Thanks! That does make me feel a bit better about the annual reviews.
For the record I totally agree with you, but I lost that argument. :)
If the main thing that separates this book from the 2019 and 2020 books is that it's the collection of posts from 2018, it's counterintutive to me that that's not the prominent feature of the title here. Other "journals of the year" often make the year really prominent.I feel like 5 years from now I'm going to have trouble remembering that "A Map That Reflects the Territory" refers to the 2018 edition, and some other equally elegant but abstract name refers to the 2019 edition. If you do go with really premium books especially, I'd recommend considering making the date the prominent bit. Honestly I expect to memorize the "lesswrong"ness from the branding (which is distinct), so the year seems like the most important part to me. That said, I feel like I'm not exactly in the target audience (generally don't prefer physical books), so it would come down to the preferences of others. I realize you've probably thought about this a lot and have reasons, just giving my 2 cents.

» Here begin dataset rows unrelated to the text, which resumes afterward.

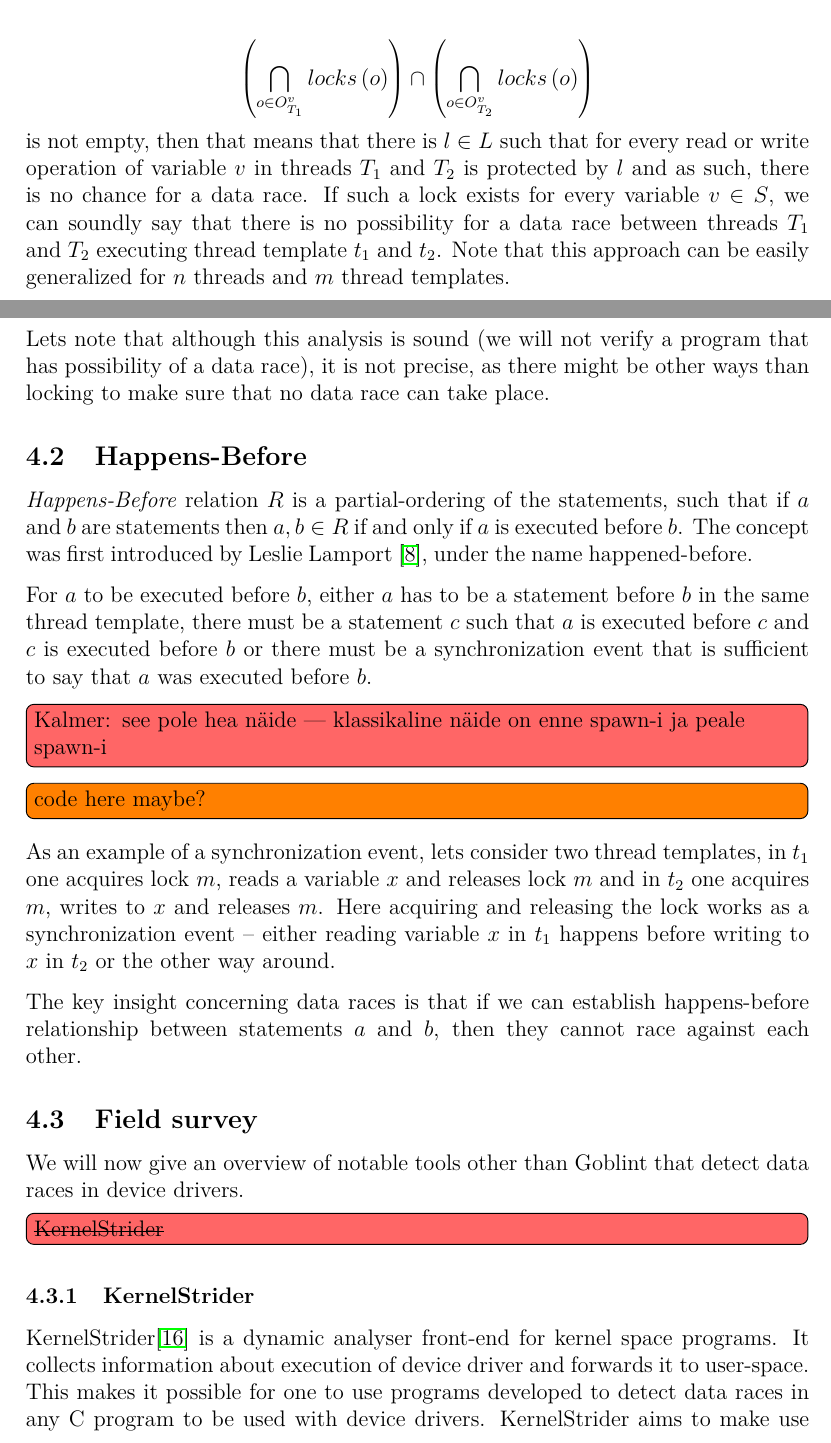
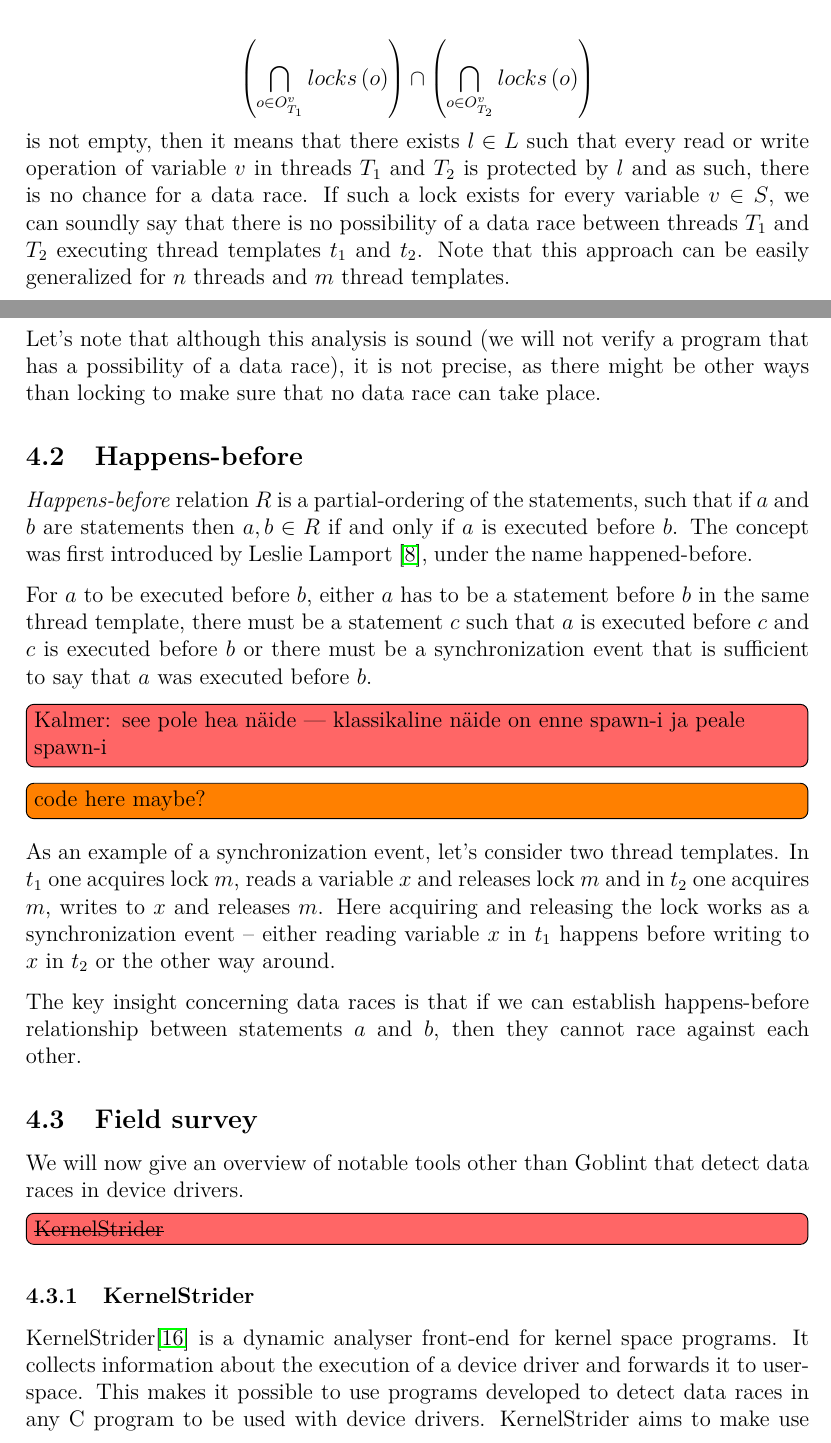
Before and after one commit to vootelerotov/master-thesis, a LaTeX thesis (thesis.tex, which reads data-races-theory/data-races-theory.tex, others/others.tex): two parts of pages 48 and 49 of 80, joined at a grey line, cut so that both start at the same text. Compiled offline with pdfLaTeX.

Commit message:
Edited Data Races Theory and partially Other Tools

```diff
--- a/data-races-theory/data-races-theory.tex
+++ b/data-races-theory/data-races-theory.tex
@@ -19,21 +19,21 @@ If set
 \begin{equation*}
 \left( \bigcap \limits_{o \in O_{T_1}^v} locks \left(o \right) \right) \cap  \left( \bigcap \limits_{o \in O_{T_2}^v} locks \left(o \right) \right)
 \end{equation*}
- is not empty, then that means that there is $l \in L$ such that for every read or write operation of variable $v$ in threads $T_1$ and $T_2$ is protected by $l$ and as such, there is no chance for a data race. If such a lock exists for every variable $v \in S$, we can soundly say that there is no possibility for a data race between threads $T_1$ and $T_2$ executing thread template $t_1$ and $t_2$. Note that this approach can be easily generalized for $n$ threads and $m$ thread templates.
+ is not empty, then it means that there exists $l \in L$ such that every read or write operation of variable $v$ in threads $T_1$ and $T_2$ is protected by $l$ and as such, there is no chance for a data race. If such a lock exists for every variable $v \in S$, we can soundly say that there is no possibility of a data race between threads $T_1$ and $T_2$ executing thread templates $t_1$ and $t_2$. Note that this approach can be easily generalized for $n$ threads and $m$ thread templates.
 
-Lets note that although this analysis is sound (we will not verify a program that has possibility of a data race), it is not precise, as there might be other ways than locking to make sure that no data race can take place.
+Let's note that although this analysis is sound (we will not verify a program that has a possibility of a data race), it is not precise, as there might be other ways than locking to make sure that no data race can take place.
 
 
-\subsection{Happens-Before}
+\subsection{Happens-before}
 
-\textit{Happens-Before} relation $R$ is a partial-ordering of the statements, such that if $a$ and $b$ are statements then  $a,b \in R$ if and only if $a$ is executed before $b$. The concept was first introduced by Leslie Lamport \cite{lamport_time_1978}, under the name happened-before.
+\textit{Happens-before} relation $R$ is a partial-ordering of the statements, such that if $a$ and $b$ are statements then  $a,b \in R$ if and only if $a$ is executed before $b$. The concept was first introduced by Leslie Lamport \cite{lamport_time_1978}, under the name happened-before.
 
 For $a$ to be executed before $b$, either $a$ has to be a statement before $b$ in the same thread template, there must be a statement $c$ such that $a$ is executed before $c$ and $c$ is executed before $b$ or there must be a synchronization event that is sufficient to say that $a$ was executed before $b$.
 
 \kalmer{see pole hea näide --- klassikaline näide on enne spawn-i ja peale spawn-i}
 
 \tocomment{code here maybe?}
-As an example of a synchronization event, lets consider two thread templates, in $t_1$ one acquires lock $m$, reads a variable $x$ and releases lock $m$ and in $t_2$ one acquires $m$, writes to $x$ and releases $m$. Here acquiring and releasing the lock works as a synchronization event -- either reading variable $x$ in $t_1$ happens before writing to $x$ in $t_2$ or the other way around.
+As an example of a synchronization event, let's consider two thread templates. In $t_1$ one acquires lock $m$, reads a variable $x$ and releases lock $m$ and in $t_2$ one acquires $m$, writes to $x$ and releases $m$. Here acquiring and releasing the lock works as a synchronization event -- either reading variable $x$ in $t_1$ happens before writing to $x$ in $t_2$ or the other way around.
 
 The key insight concerning data races is that if we can establish happens-before relationship between statements $a$ and $b$, then they cannot race against each other.
 
--- a/others/others.tex
+++ b/others/others.tex
@@ -9,7 +9,7 @@ We will now give an overview of notable tools other than Goblint that detect dat
 
 \subsubsection{KernelStrider}
 
-KernelStrider\cite{shatokhin_kernel} is a dynamic analyser front-end for kernel space programs. It collects information about execution of device driver and forwards it to user-space. This makes it possible for one to use programs developed to detect data races in any C program to be used with device drivers. KernelStrider aims to make use of ThreadSanitizer\cite{serebryany_threadsanitizer_2009}, a dynamic data-race analyzer by Google for user-space, that makes use of both lockset analysis and happens-before. Another user-space dynamic analyser that KernelStrider output could be used with would be Helgrind ,\cite{_helgrind,nethercote_valgrind_2007} that makes use of happen-before.
+KernelStrider\cite{shatokhin_kernel} is a dynamic analyser front-end for kernel space programs. It collects information about the execution of a device driver and forwards it to user-space. This makes it possible to use programs developed to detect data races in any C program to be used with device drivers. KernelStrider aims to make use of ThreadSanitizer\cite{serebryany_threadsanitizer_2009}, a dynamic data-race analyzer by Google for user-space, that uses both lockset analysis and happens-before. Another user-space dynamic analyser that KernelStrider output could be used with is Helgrind,\cite{_helgrind,nethercote_valgrind_2007} that utilizes happen-before.
 
 \toadd{\sout{Race Hound,\cite{komarov_implementation_2013})}}
 
```
Also changed, not shown: data-races-theory/data-races-theory.tex (4 more changed lines).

3x funds track daily moves and thus underperform logterm. Better to use traditional leverage through Interactive Brokers.
At least 3 people substantially rewrote their posts in the 2018 review, and my hope is that over time it becomes pretty common for there to be substantial rewriting. (albeit, two of those people were LessWrong team members)But for what it's worth, here's the diff between the original version of my own post and the current version I wrote as a result of the review.
I believe chromium works. (I'd have to dig through some Facebook messenger chats to find the answer but I remember it coming up and pretty sure the answer was yes)
I see, that wasn't clear from the post. In that case I am wondering if the 2018 review caused anyone to write better explanations or rewrite the existing posts. (It seems like the LessWrong 2018 Book just included the original posts without much rewriting, at least based on scanning the table of contents.)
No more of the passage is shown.